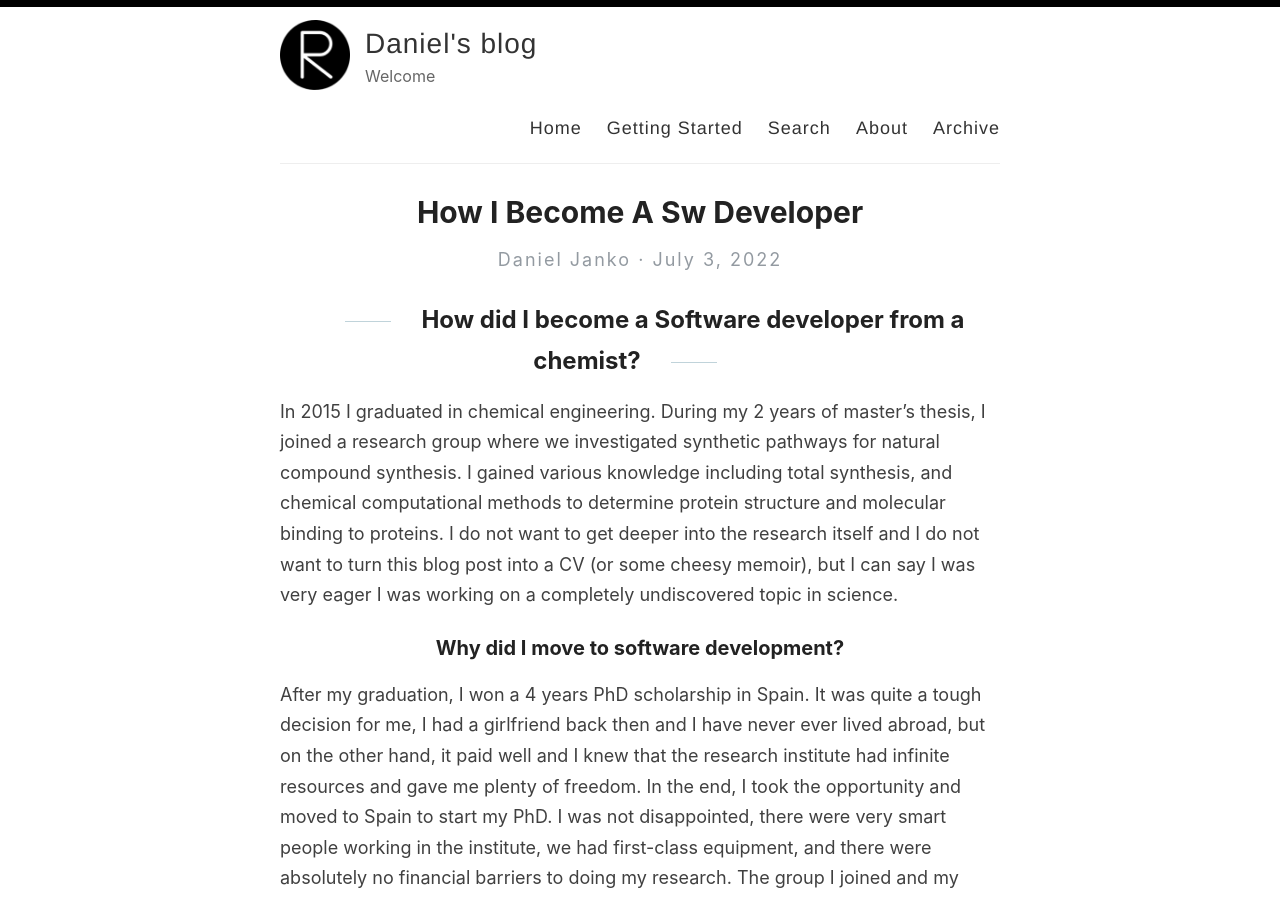
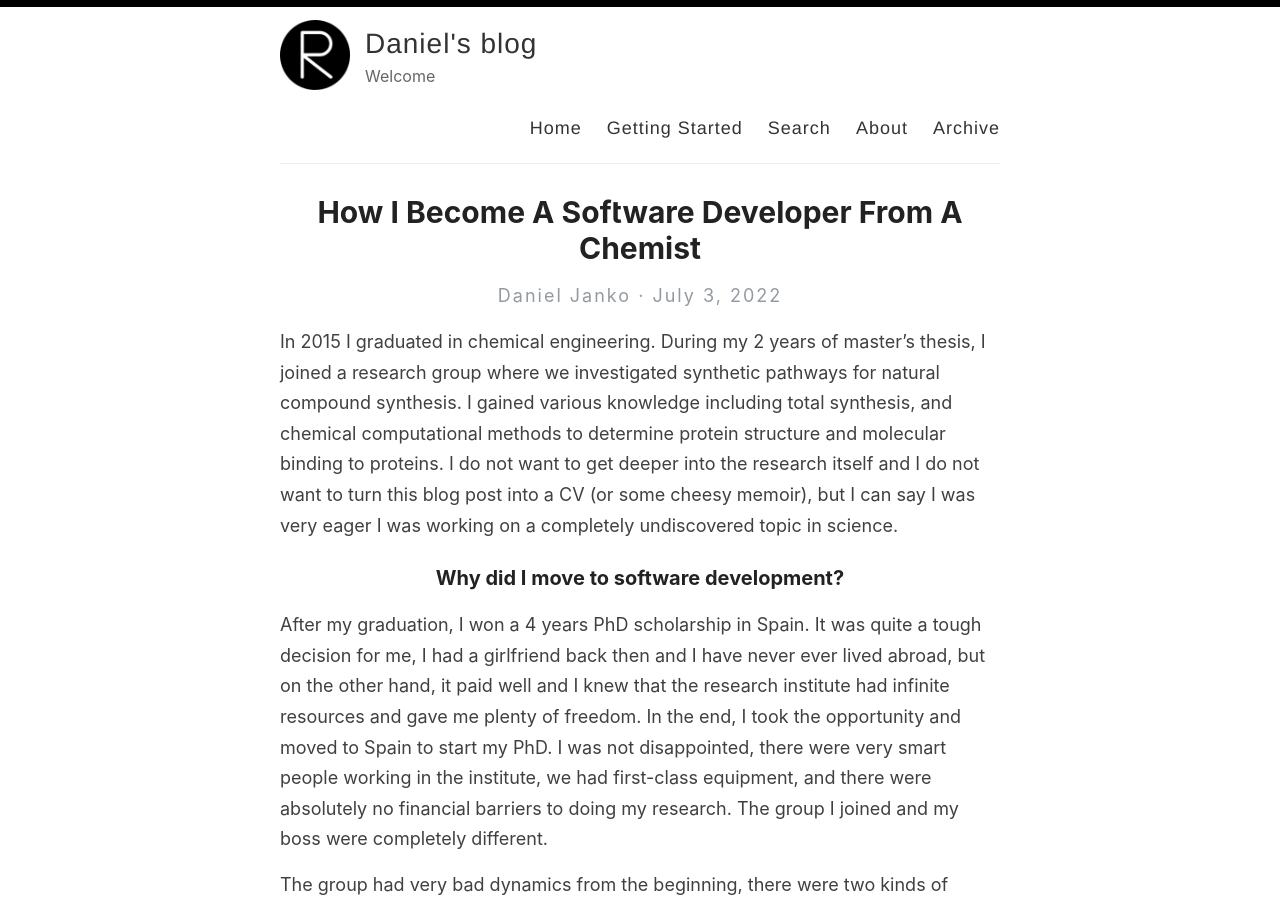
Before and after one commit to kulovan/kulovan.github.io, a Jekyll site: the page built from _posts/2022-07-03-how-i-become-a-software-developer-from-a-chemist.md, in a window 1280 px wide and 900 px high. Built offline with Jekyll 4.4.1, drawn with Linux system fonts in a browser that asks for light colours; our own code applies the rules of GitHub Pages for plain Markdown files.

Commit message:
Rename blogpost

```diff
--- a/_posts/2022-07-03-how-i-become-a-sw-developer.md
+++ b/_posts/2022-07-03-how-i-become-a-software-developer-from-a-chemist.md
@@ -1,5 +1,3 @@
-## How did I become a Software developer from a chemist?
-
 In 2015 I graduated in chemical engineering. During my 2 years of master's thesis, I joined a research group where we
 investigated synthetic pathways for natural compound synthesis. I gained various knowledge including total synthesis,
 and chemical computational methods to determine protein structure and molecular binding to proteins. I do not want to
```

**Exercise prompt**
Which lines above contain the word "developer"? List them.

**Result of the exercise**
Before and after one commit to kulovan/kulovan.github.io, a Jekyll site: the page built from _posts/2022-07-03-how-i-become-a-software-developer-from-a-chemist.md, in a window 1280 px wide and 900 px high. Built offline with Jekyll 4.4.1, drawn with Linux system fonts in a browser that asks for light colours; our own code applies the rules of GitHub Pages for plain Markdown files.
--- a/_posts/2022-07-03-how-i-become-a-sw-developer.md
+++ b/_posts/2022-07-03-how-i-become-a-software-developer-from-a-chemist.md
-## How did I become a Software developer from a chemist?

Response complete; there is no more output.